Next time you take on a yoga class, pay particular attention to the mindfulness lessons. The idea is to focus on breathing so you can take your brain away from worries about the future or the past and plant yourself firmly in the present. This mindful movement can help you relax to more easily slip into and out of your poses while you’re in the class, but it can also help identify unproductive worries that may be creating stress in your day-to-day. It may be beneficial for those with anxiety disorders or people with depression, as it allows them to detach from the worries or issues that may be dragging them down.
Another thing yoga teaches is to be intensely aware of your body.
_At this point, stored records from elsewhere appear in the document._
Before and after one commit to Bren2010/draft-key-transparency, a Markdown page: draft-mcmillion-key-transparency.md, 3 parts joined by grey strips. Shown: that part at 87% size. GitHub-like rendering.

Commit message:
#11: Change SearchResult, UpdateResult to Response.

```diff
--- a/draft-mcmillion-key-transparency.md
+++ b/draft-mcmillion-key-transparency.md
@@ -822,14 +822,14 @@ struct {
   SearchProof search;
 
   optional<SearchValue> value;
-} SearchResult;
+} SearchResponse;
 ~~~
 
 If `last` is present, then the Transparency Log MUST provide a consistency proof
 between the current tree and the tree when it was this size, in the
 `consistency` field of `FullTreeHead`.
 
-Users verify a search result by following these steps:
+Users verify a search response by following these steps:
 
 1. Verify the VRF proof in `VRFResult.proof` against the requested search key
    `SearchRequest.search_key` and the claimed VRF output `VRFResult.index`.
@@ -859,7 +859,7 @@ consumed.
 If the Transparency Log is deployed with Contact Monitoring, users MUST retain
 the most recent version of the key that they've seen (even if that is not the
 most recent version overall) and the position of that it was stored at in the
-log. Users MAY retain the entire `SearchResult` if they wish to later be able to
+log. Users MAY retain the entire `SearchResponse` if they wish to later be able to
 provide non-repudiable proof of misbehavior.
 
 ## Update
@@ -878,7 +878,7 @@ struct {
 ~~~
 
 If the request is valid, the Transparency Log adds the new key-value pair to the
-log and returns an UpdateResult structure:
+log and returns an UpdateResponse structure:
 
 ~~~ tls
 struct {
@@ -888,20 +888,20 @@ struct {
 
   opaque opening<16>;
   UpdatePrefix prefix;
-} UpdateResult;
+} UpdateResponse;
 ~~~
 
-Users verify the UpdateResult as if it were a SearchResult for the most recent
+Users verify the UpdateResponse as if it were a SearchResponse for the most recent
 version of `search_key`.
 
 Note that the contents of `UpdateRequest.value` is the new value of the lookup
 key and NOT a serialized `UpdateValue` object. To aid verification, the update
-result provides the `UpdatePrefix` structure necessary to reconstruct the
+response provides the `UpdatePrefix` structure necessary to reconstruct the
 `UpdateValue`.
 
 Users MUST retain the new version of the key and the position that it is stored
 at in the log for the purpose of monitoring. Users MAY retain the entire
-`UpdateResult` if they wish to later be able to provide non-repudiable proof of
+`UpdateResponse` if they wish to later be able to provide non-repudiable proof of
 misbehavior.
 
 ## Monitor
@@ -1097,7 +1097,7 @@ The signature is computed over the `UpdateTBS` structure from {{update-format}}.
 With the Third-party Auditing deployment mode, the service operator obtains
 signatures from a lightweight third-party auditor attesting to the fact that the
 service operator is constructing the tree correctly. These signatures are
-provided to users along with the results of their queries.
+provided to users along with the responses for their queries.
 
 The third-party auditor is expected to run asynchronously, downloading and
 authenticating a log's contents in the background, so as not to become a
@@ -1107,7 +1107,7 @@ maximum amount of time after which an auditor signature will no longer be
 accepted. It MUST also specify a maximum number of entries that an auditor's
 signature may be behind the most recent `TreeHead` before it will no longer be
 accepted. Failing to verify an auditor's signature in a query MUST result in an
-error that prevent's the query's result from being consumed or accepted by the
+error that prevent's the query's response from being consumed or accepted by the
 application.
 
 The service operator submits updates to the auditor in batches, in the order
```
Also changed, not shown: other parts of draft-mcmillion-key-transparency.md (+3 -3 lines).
This may seem like just something that helps you know if you’re doing your poses right, but it can (and should) be incorporated into the rest of your life. Feeling tension in your body can give you clues to what’s bothering you: a sore back from bad posture, a groggy head from lack of sleep, or a tightness in your chest associated with stress at work. Being able to spot these issues means you’ll be better able to cope with them so they don’t build into something more serious.
“Always work within your own range of limits and abilities. If you have any medical concerns, talk with your doctor before practicing yoga. Start off slow, feel free to skip a pose if it makes you uncomfortable, don’t hold poses too long, and acknowledge anything that comes up in your mind and let it go,” suggested Eleana Conway, Health Improvement Manager at Lahey Health.
Studies have also shown that those who practice mindful yoga may have more resiliency when it comes to fighting diseases down the line. Studies have measured levels of the brain delivered neurotrophic factor (BDNF), a protein that helps nerve cells grow and regulates immune response, metabolic regulation, and resilience to stress. More meditation has pointed to increased levels of this protein, which can be useful when fighting disease or managing stress.
So, if you’re feeling a little irritable, if a coworker is frustrating you, or if you miss your bus, recall your breathing, remember your mindfulness, and take a moment to clear your mind and stay in the present.
Learn more about Lahey Health’s mindfulness program.